Loading... Please wait...

Concerns About Phthalates

Concerns About Phthalates

F-TH-what? It’s a crazy looking word with a strange pronunciation. The actual pronunciation is THAH-lates. So what ARE they? And why should you be concerned about them and buy phthalate free products? 

Let’s start with a definition. The US Centers for Disease Control (CDC) defines Phthalates as follows:

 “Phthalates are a group of chemicals used in the manufacture of plastics. They often are called plasticizers. Phthalates can prolong the lifespan or durability of plastics and increase the flexibility of some plastics. In addition, phthalates have been used as solvents for other materials. They are used in hundreds of products, including vinyl flooring; adhesives; detergents; lubricating oils; food packaging; automotive plastics; plastic clothing such as raincoats; and personal-care products such as soap, shampoo, hair spray, and nail polish.”

Until recently, Phthalates were not discussed much. There was not a huge concern that this group of chemicals was causing any harm. However, as a result of a few events, they have now risen to the top of many environmental groups’ lists as a chemical that is causing great distress to both the environment and our bodies.

In 2000, the US Centers for Disease Control released results from a ground-breaking study they performed on “average Americans”. In this study, urine was tested and the scientists found seven types of phthalates in the 289 people tested. The most disturbing was that every person tested was found to have dibutyl phthalate (DBP), the most toxic of the phthalates.

The CDC wrote in their study that “phthalate exposure is both higher and more common than previously suspected.

OK – so you may be thinking, what’s the big deal? How does this impact me? My children?

Well, there are many concerns about the effects of phthalates. The most significant is its possible link to defects in the human male reproductive system. Studies first showed that phthalates emasculate male rats. Concerning? Absolutely. So more research was done.

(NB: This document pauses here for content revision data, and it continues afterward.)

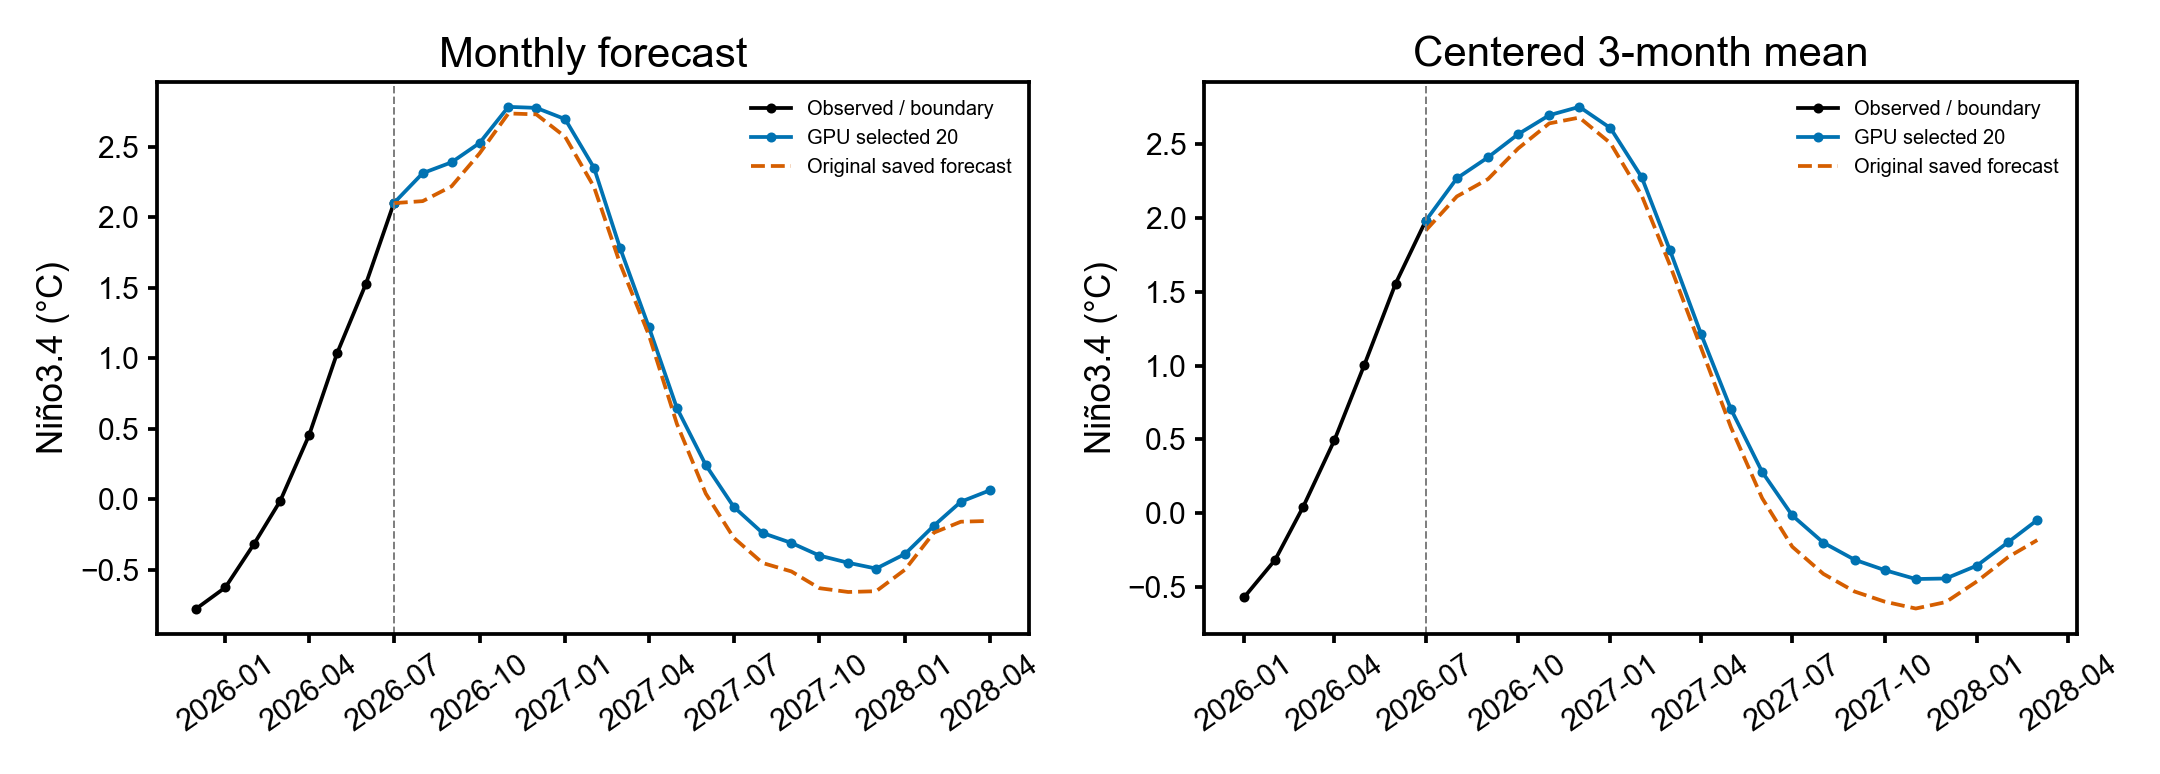
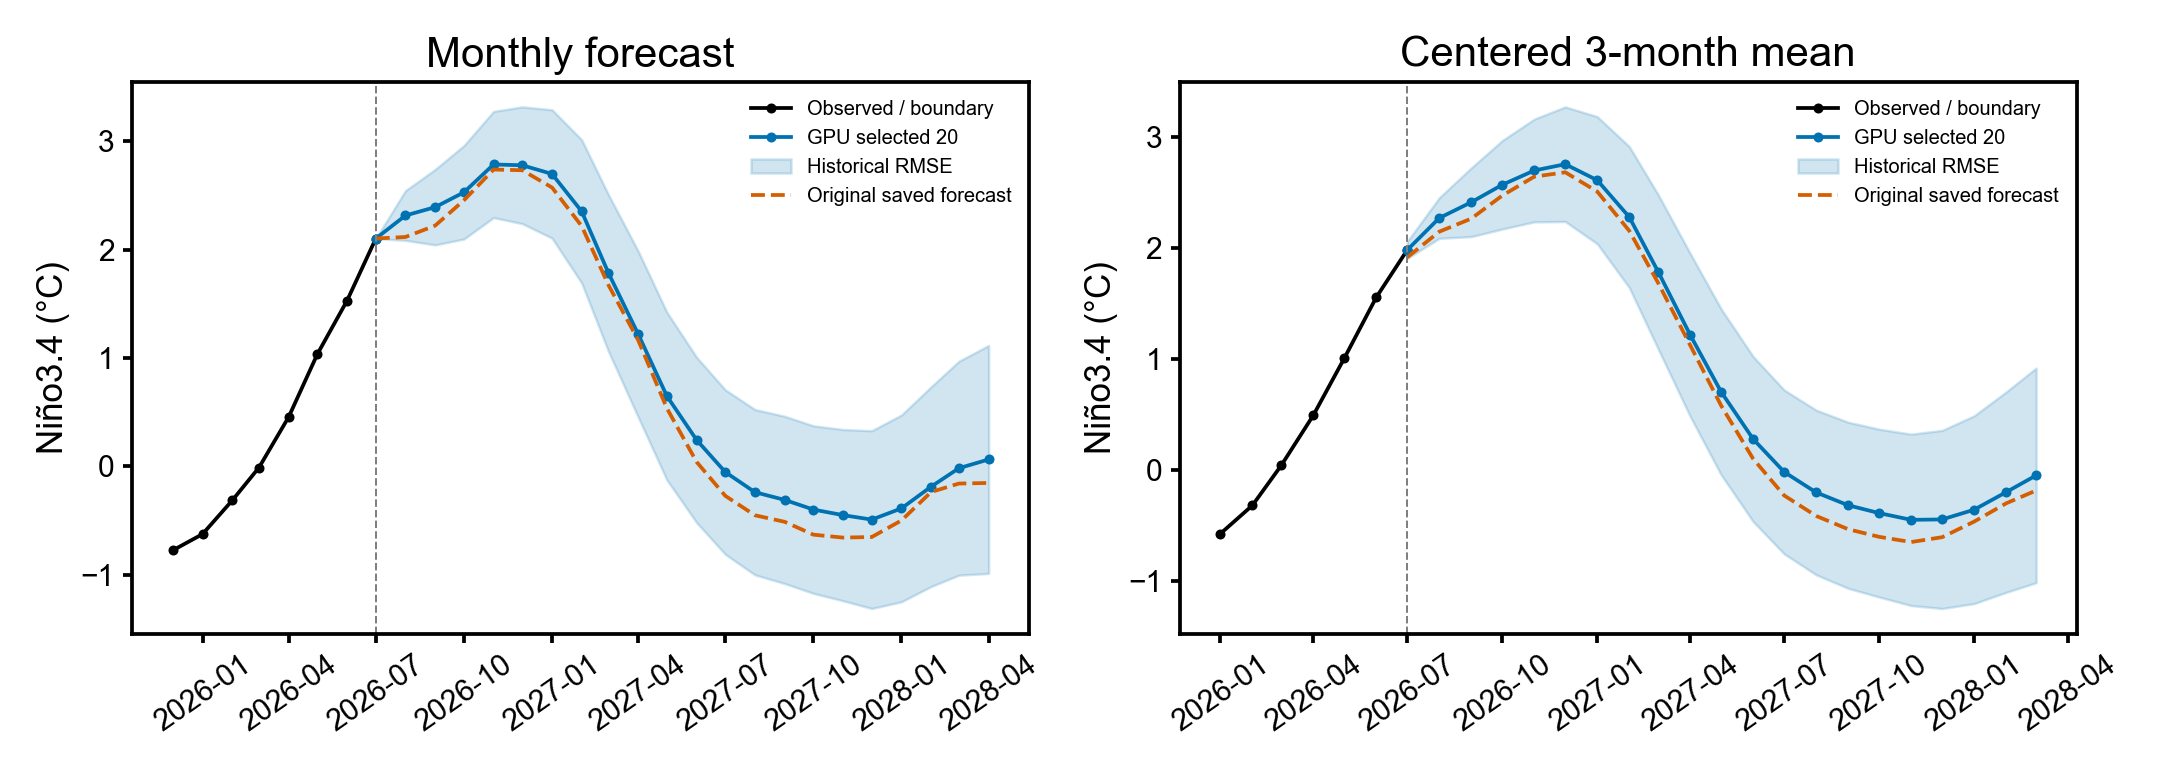
Support minimal model release without external JSON files

diff --git a/forecast/forecast_real_time_v3.py b/forecast/forecast_real_time_v3.py
@@ -16,13 +16,25 @@ ROOT = Path(__file__).resolve().parents[1]
 sys.path.insert(0, str(ROOT))
 from RCENSO import get_RCTP, ndforecast_skill, standardize_time_to_month_start
 from RCENSO_gpu import forecast_members
-from train_gpu import train, figures, centered_forecast_rmse
+from train_gpu import train, figures, centered_forecast_rmse, benchmark_report
 
 
 def run(benchmark_dir, batch_size=2, output=None):
     benchmark_dir = Path(benchmark_dir).resolve()
-    selection = json.loads((benchmark_dir/'selection.json').read_text(encoding='utf-8'))
-    report = json.loads((benchmark_dir/'results.json').read_text(encoding='utf-8'))
+    out = Path(output).resolve() if output else ROOT/'forecast/desn_forecast_v3_2026-07'
+    checkpoint = out/'models/selected_members.pkl'
+    saved = None
+    started = time.perf_counter()
+    if checkpoint.exists():
+        with checkpoint.open('rb') as f:
+            saved = pickle.load(f)
+    if (benchmark_dir/'selection.json').exists():
+        selection = json.loads((benchmark_dir/'selection.json').read_text(encoding='utf-8'))
+    elif saved is not None:
+        selection = saved['manifest']['selection']
+    else:
+        with (benchmark_dir/'models/benchmark_members.pkl').open('rb') as f:
+            selection = pickle.load(f)['selection']
     configs = selection['configs']
     if len(configs) != 20 or len(selection['indices']) != 20 or len(set(selection['indices'])) != 20 or batch_size < 1:
         raise ValueError('Exactly 20 distinct selected members and a positive batch size are required')
@@ -37,7 +49,6 @@ def run(benchmark_dir, batch_size=2, output=None):
     history = history_ds.to_array().values.T
     if not np.isfinite(history).all():
         raise ValueError('Training data contains missing or non-finite climate indices')
-    out = Path(output).resolve() if output else ROOT/'forecast/desn_forecast_v3_2026-07'
     out.mkdir(parents=True, exist_ok=True)
     model_dir = out/'models'; model_dir.mkdir(exist_ok=True)
     manifest = dict(source_sha256=hashlib.sha256(source.read_bytes()).hexdigest(),
@@ -48,11 +59,7 @@ def run(benchmark_dir, batch_size=2, output=None):
     if manifest_file.exists() and json.loads(manifest_file.read_text(encoding='utf-8')) != manifest:
         raise RuntimeError('Output contains a different model selection; choose a new output directory')
     manifest_file.write_text(json.dumps(manifest, indent=2), encoding='utf-8')
-    checkpoint = model_dir/'selected_members.pkl'
-    started = time.perf_counter()
-    if checkpoint.exists():
-        with checkpoint.open('rb') as f:
-            saved = pickle.load(f)
+    if saved is not None:
         if saved['manifest'] != manifest or len(saved['selected_models']) != 20:
             raise ValueError('Saved checkpoint does not match the requested selection and training period')
         selected_models = saved['selected_models']
@@ -79,6 +86,11 @@ def run(benchmark_dir, batch_size=2, output=None):
     with np.load(benchmark_dir/'independent_predictions.npz') as f:
         historical_pred = f['predictions'].mean(axis=0)
         historical_obs = f['observations']
+    if (benchmark_dir/'results.json').exists():
+        report = json.loads((benchmark_dir/'results.json').read_text(encoding='utf-8'))
+    else:
+        report = benchmark_report(historical_pred, historical_obs)
+        report['selection_uses_benchmark'] = True
     _, monthly_rmse = ndforecast_skill(historical_pred, historical_obs, wl=0, ismv3=False)
     centered_rmse = centered_forecast_rmse(historical_pred, historical_obs)
     old_path = ROOT/'forecast/desn_forecast_2026-07/desn_forecast_2026-07.nc'
@@ -112,7 +124,7 @@ def run(benchmark_dir, batch_size=2, output=None):
     frame['Nino34_centered_3month'] = path.rolling(3, center=True).mean().values[1:]
     frame.index.name = 'time'; frame.to_csv(out/'forecast_mean.csv')
     (out/'results.json').write_text(json.dumps(summary, indent=2), encoding='utf-8')
-    figures(out, report, latest, original, mean)
+    figures(out, report, latest, original, mean, monthly_rmse, centered_rmse)
     print('V3 saved:', out, summary['first_month'], flush=True)
     return summary
 

diff --git a/train_gpu.py b/train_gpu.py
@@ -85,6 +85,20 @@ def skill(pred, obs):
                 mean_rmse_1_19=float(rmse[1:20].mean()))
 
 
+def benchmark_report(pred, obs):
+    with open(ROOT/'data/sourcedata/fs_ds_to_plot_end.pickle', 'rb') as f:
+        baseline = pickle.load(f)
+    selected = skill(pred, obs)
+    diff = np.asarray(selected['correlation'])[1:20] - baseline['DESN'][1:20]
+    return dict(selected_test=selected, baseline_desn=baseline['DESN'].tolist(),
+                baseline_esn=baseline['ESN'].tolist(),
+                parity=dict(mean_difference_1_19=float(diff.mean()), worst_lead_difference=float(diff.min()),
+                            long_mean_difference_12_19=float(diff[11:19].mean()),
+                            leads_within_0_01=int((diff >= -.01).sum()),
+                            pass_mean=bool(diff.mean() >= -.01), pass_every_lead=bool(diff.min() >= -.01),
+                            tolerance=.01))
+
+
 def centered_forecast_rmse(pred, obs):
     """Empirical error of centered forecast paths, retaining serial covariance."""
     steps = pred.shape[2]
@@ -120,7 +134,7 @@ def benchmark_figure(out, report):
     ax.legend(); fig.tight_layout(); fig.savefig(out/'benchmark_skill.png', dpi=180); plt.close(fig)
 
 
-def figures(out, report, latest, old_forecast, realtime):
+def figures(out, report, latest, old_forecast, realtime, monthly_rmse, centered_rmse):
     import matplotlib
     matplotlib.use('Agg')
     import matplotlib.pyplot as plt
@@ -138,6 +152,10 @@ def figures(out, report, latest, old_forecast, realtime):
             values = pd.Series(values).rolling(3, center=True).mean().values
         ax.plot(combined_dates[:len(history)], values[:len(history)], 'ko-', ms=3, label='Observed / boundary')
         ax.plot(combined_dates[len(history)-1:], values[len(history)-1:], 'o-', ms=3, color='#0072B2', label='GPU selected 20')
+        error = centered_rmse if centered else monthly_rmse
+        prediction = values[len(history)-1:]
+        ax.fill_between(dates, prediction-error, prediction+error, color='#0072B2', alpha=.18,
+                        label='Historical RMSE')
         if old_forecast is not None:
             old = np.r_[history, old_forecast[1:]]
             if centered:
@@ -224,7 +242,6 @@ def main():
 
     test = arrays(ds, '2002-01', '2023-12')
     test_tp = get_RCTP(test, steps=22, order=2)
-    test_preds = np.empty((20, len(test), 10, 22))
     benchmark_models = [None] * 20
     started = time.perf_counter()
     for indices, models in train(arrays(ds, '1958-01', '1999-12'), selected_configs, args.batch_size):
@@ -234,18 +251,8 @@ def main():
     # Use the same member grouping as a subsequent checkpoint reload.
     test_preds = forecast_members([item['esn'] for item in benchmark_models], test, test_tp, 22, args.batch_size)
     report['benchmark_seconds'] = time.perf_counter() - started
-    report['selected_test'] = skill(test_preds.mean(axis=0), test)
+    report.update(benchmark_report(test_preds.mean(axis=0), test))
     np.savez_compressed(out/'independent_predictions.npz', predictions=test_preds, observations=test)
-    with open(ROOT/'data/sourcedata/fs_ds_to_plot_end.pickle', 'rb') as f:
-        baseline = pickle.load(f)
-    report['baseline_desn'] = baseline['DESN'].tolist()
-    report['baseline_esn'] = baseline['ESN'].tolist()
-    diff = np.array(report['selected_test']['correlation'])[1:20] - baseline['DESN'][1:20]
-    report['parity'] = dict(mean_difference_1_19=float(diff.mean()), worst_lead_difference=float(diff.min()),
-                            long_mean_difference_12_19=float(diff[11:19].mean()),
-                            leads_within_0_01=int((diff >= -.01).sum()),
-                            pass_mean=bool(diff.mean() >= -.01), pass_every_lead=bool(diff.min() >= -.01),
-                            tolerance=.01)
     print('Benchmark validation after member selection:', report['selected_test'], 'parity', report['parity'], flush=True)
     report['versions'] = dict(python=sys.version, torch=torch.__version__, numpy=np.__version__)
     (out/'results.json').write_text(json.dumps(report, indent=2, ensure_ascii=False), encoding='utf-8')

diff --git a/test_gpu.py b/test_gpu.py
@@ -145,6 +145,57 @@ class GPUChecks(unittest.TestCase):
             np.testing.assert_allclose(forecast_members([model], ts, tp, 5),
                                        forecast_members([ref], ts, tp, 5), atol=2e-5, rtol=2e-5)
 
+    def test_v3_saved_models_without_external_json(self):
+        import hashlib
+        import io
+        import pickle
+        import tempfile
+        from contextlib import redirect_stdout
+        from pathlib import Path
+        from unittest.mock import patch
+        import pandas as pd
+        import xarray as xr
+        import train_gpu
+        from forecast import forecast_real_time_v3 as v3
+        from RCENSO_gpu import initialize_models
+
+        with tempfile.TemporaryDirectory(prefix='rcenso-v3-test-') as folder:
+            root = Path(folder).resolve()
+            self.assertEqual(root.parent, Path(tempfile.gettempdir()).resolve())
+            source = root/'forecast/oras5_indices_1958-2026-07.nc'
+            source.parent.mkdir()
+            names = ['Nino34', 'WWV'] + [f'mode{i}' for i in range(2, 10)]
+            data = np.random.default_rng(5).normal(size=(571, 10))
+            xr.Dataset({name: ('time', data[:, i]) for i, name in enumerate(names)},
+                       coords={'time': pd.date_range('1979-01-01', periods=571, freq='MS')}).to_netcdf(source)
+            h = dict(self.hypers(), units=4, output_dim=10, predict_increment=True)
+            models = initialize_models(h, list(range(19, 39)), 14, 10)
+            for model in models:
+                model.Wout = np.zeros((5, 10))
+            selection = dict(indices=list(range(20)), configs=[dict(deep=False, increment=True, seed=m.seed) for m in models])
+            manifest = dict(source_sha256=hashlib.sha256(source.read_bytes()).hexdigest(),
+                            selection=selection, train_start='1979-01', train_end='2026-07',
+                            mode_names=names, forecast_steps=21, forecast_noise=False, tp_order=2)
+            output = root/'forecast/desn_forecast_v3_2026-07'
+            (output/'models').mkdir(parents=True)
+            with (output/'models/selected_members.pkl').open('wb') as f:
+                pickle.dump(dict(manifest=manifest, selected_models=[dict(esn=m) for m in models]), f)
+            benchmark = root/'gpu_runs/benchmark'
+            benchmark.mkdir(parents=True)
+            np.savez(benchmark/'independent_predictions.npz', observations=data[:70],
+                     predictions=np.broadcast_to(data[None, :70, :, None], (20, 70, 10, 22)))
+            (root/'data/sourcedata').mkdir(parents=True)
+            with (root/'data/sourcedata/fs_ds_to_plot_end.pickle').open('wb') as f:
+                pickle.dump(dict(DESN=np.linspace(1., .2, 22), ESN=np.linspace(1., .1, 22)), f)
+            self.assertFalse(list(root.rglob('*.json')))
+            with patch.object(v3, 'ROOT', root), patch.object(train_gpu, 'ROOT', root), redirect_stdout(io.StringIO()):
+                summary = v3.run(benchmark)
+            self.assertEqual(summary['n_members'], 20)
+            with xr.open_dataset(output/'realtime_forecast.nc') as forecast:
+                np.testing.assert_allclose(forecast.forecast_mean, np.broadcast_to(data[-1], (22, 10)), atol=2e-6)
+                self.assertEqual(str(forecast.time.values[-1])[:10], '2028-04-01')
+            self.assertTrue((output/'first_month_diagnosis.png').is_file())
+
 
 if __name__ == '__main__':
     unittest.main()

Then in June 2005, the University of Rochester Medical Center reported findings on its own study that tied high levels of phthalates in the mom’s body to abnormalities in their baby boy’s male sexual development. The study showed that mom’s exposure to phthalates can contribute to the emasculation of her sons.

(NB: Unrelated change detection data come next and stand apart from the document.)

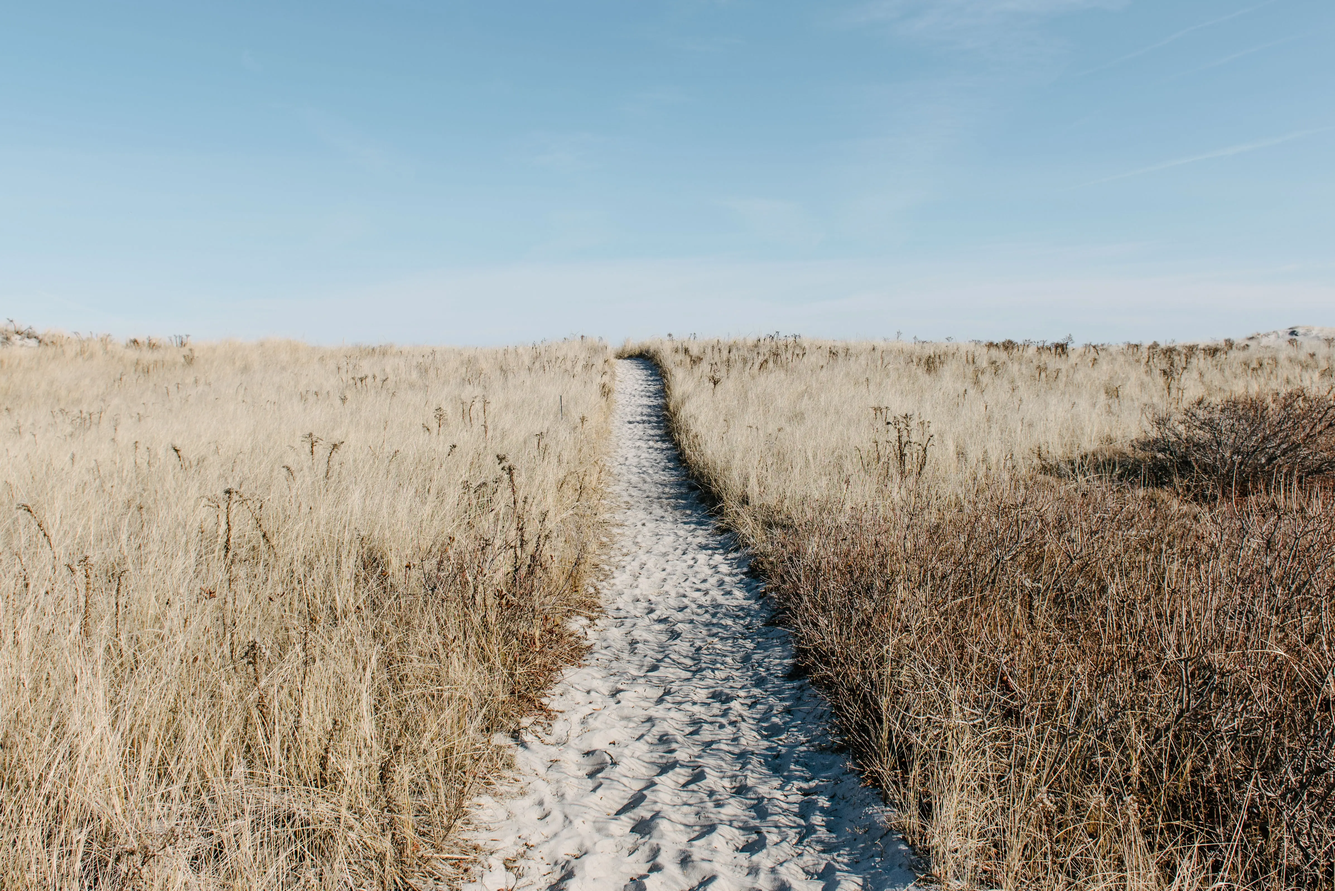
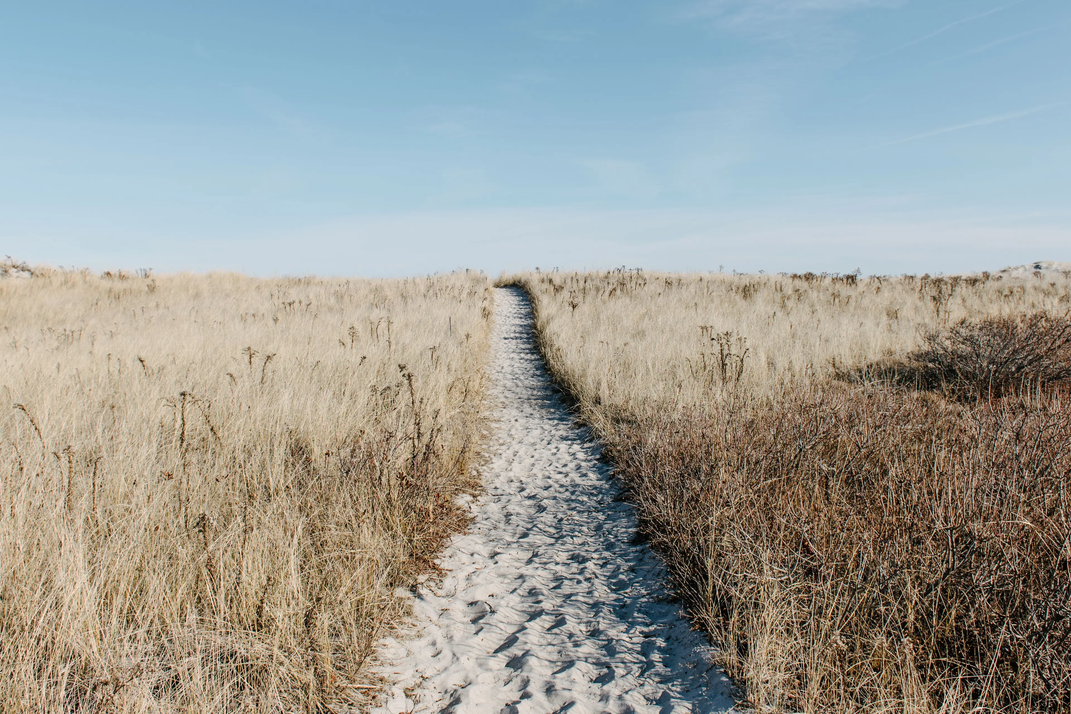
frontend: aboutus: more image optimization

Changed region(s): [[0.7188, 0.9052, 0.75, 0.9364]]

diff --git a/frontend/src/pages/AboutUs/AboutUs.css b/frontend/src/pages/AboutUs/AboutUs.css
@@ -39,7 +39,7 @@
   display: flex;
   justify-content: center;
   background: linear-gradient(rgba(0, 0, 0, 0.3), rgba(0, 0, 0, 0.3)),
-    url("../../components/AboutUs/img/Servers.jpg");
+    url("../../components/AboutUs/img/Servers.webp");
   background-repeat: no-repeat;
   background-size: cover;
 }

Now – compound that with the fact that the 2000 CDC study found that women in childbearing years had disproportionately high levels of phthalates in their bodies.YIPES.

And that’s just the biggest concern. Phthalates have also been linked to pre-mature breast development in girls (2000 study by Puerto Rican scientists Colon et al.) as well as DNA damage to sperm and impact on sperm quality based on 3 separate studies in 2002 and 2003. 

So what can you do about it? Here are some simple ways for you and your family to avoid phthalates as much as possible:

  • Avoid consumer products with phthalates. This is the trickiest – because often phthalates aren’t even listed as an ingredient. So the best way is to avoid products with chemical fragrance (where phthalates try to “hide out” inconspicuously – companies don’t have to list ingredients in their fragrances). Some common chemical abbreviations for phthalates include: DHP, DEP, DEHP, BzBP, BMP.
  • Don’t buy products that have a strong plastic-y smell (like strong smelling shower curtains.
  • Choose plastic products with recycling codes 1, 2 or 5. Codes 3 and 7 are the most likely to have phthalates or bisphenol A (another toxin).

Keep an eye out for more about phthalates in the news and why you should by phthalate free products for your skin. This is one chemical that you will be hearing more about in coming months.